The doping of the molten alloy which contains Mg2 Si with 0.15 to 0.3% by weight of phosphorus results in an optimum grain refining of the Mg2 Si crystallites in the structure of the alloy. If the phosphorus content is less than 0.15% by weight, the grain-refining action of the phosphorus will begin slightly to decrease so that the solidification of the alloy will be accompanied by an increase of the average maximum grain size of the Mg2 Si crystallites and, as a result, their dendritic solidification structure will increase. No grain-refining action can be observed in case of doping with less than 0.05% by weight phophorus.
In order to prevent an evaporation of phosphorus, which has a high vapor pressure, from the molten Mg2 Si alloy, it is recommendable to introduce the phosphorus in encapsulated form into the molten alloy.
According to a further feature of the process in accordance with the invention, molten alloys which contain more than 30 mole percent of Mg2 Si are doped with between 0.3 and 2% by weight of phosphorus in order to decrease the gas porosity of the alloy structure.
The phosphorus may be replaced entirely or in part by phosphorus-containing master alloys which have a eutectic composition, such as CuP or the like, or by phosphorus-containing salts, such as phosphides, phosphites, phosphates or the like. For improved age hardening, a further feature of the invention may be adopted, which resides in that up to 5% by weight of copper is alloyed to the molten alloy which contains Mg2 Si.
Heating to elevated temperatures or superheating of the molten alloy which contains Mg2 Si will result in evaporation of the phosphide which has been formed by reaction between the dissolved hydrogen and phosphorus and the hydrogen content of the molten alloy will thus be decreased. That evaporation must be controlled to prevent depletion of the molten alloy below the phosphorus concentration which is requried for the grain-refining effect.
The age hardening of the Mg2 Si alloy which is produced may be improved by doping the molten alloy with up to 5.0% by weight of copper. A copper content in excess of 5% by weight will result in embrittling and in decrease of the resistance to corrosion and temperature stability.
In a preferred composition the molten alloy which contains Mg2 Si contains additions of 1 to 85% by weight of aluminum and/or 2 to 58% by weight of silicon.
For a manufacture of shaped bodies from the molten alloy which contains Mg2 Si, the components of the alloy are melted in a crucible consisting of conventional materials, such as carbon or alumina-graphite, the molten alloy is superheated by 20° to 50° C. in order to improve the agitation and the pourability, and is poured, preferably in an inert gas stream, into water-cooled permanent molds made of conventional mate materials, scuh as copper or iron.
42% by weight aluminum, 1% by weight phosphorus in encapsulated form and 22% by weight silicon are consecutively added to molten magnesium and the molten alloy is heated to 874° C., i.e., 50% above its liquidus temperature in an alumina-graphite crucible.

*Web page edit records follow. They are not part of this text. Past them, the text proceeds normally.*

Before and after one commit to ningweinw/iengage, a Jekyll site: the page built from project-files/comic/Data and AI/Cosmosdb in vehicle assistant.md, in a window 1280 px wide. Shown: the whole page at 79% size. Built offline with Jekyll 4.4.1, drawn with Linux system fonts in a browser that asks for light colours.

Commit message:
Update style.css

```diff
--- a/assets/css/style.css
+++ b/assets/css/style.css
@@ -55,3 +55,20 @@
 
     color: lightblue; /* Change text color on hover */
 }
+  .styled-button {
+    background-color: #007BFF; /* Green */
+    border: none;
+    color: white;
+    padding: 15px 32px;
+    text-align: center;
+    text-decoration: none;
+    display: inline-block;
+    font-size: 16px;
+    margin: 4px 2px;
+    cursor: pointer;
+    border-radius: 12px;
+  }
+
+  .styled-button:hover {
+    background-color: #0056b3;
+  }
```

For the manufacture of pistons for internal combustion engines, the molten alloy is poured in an inert gas stream into permanent molds.
It will be understood that the specification and examples are illustrative but not limitative of the present invention and that other embodiments within the spirit and scope of the invention will suggest themselves to those skilled in the art.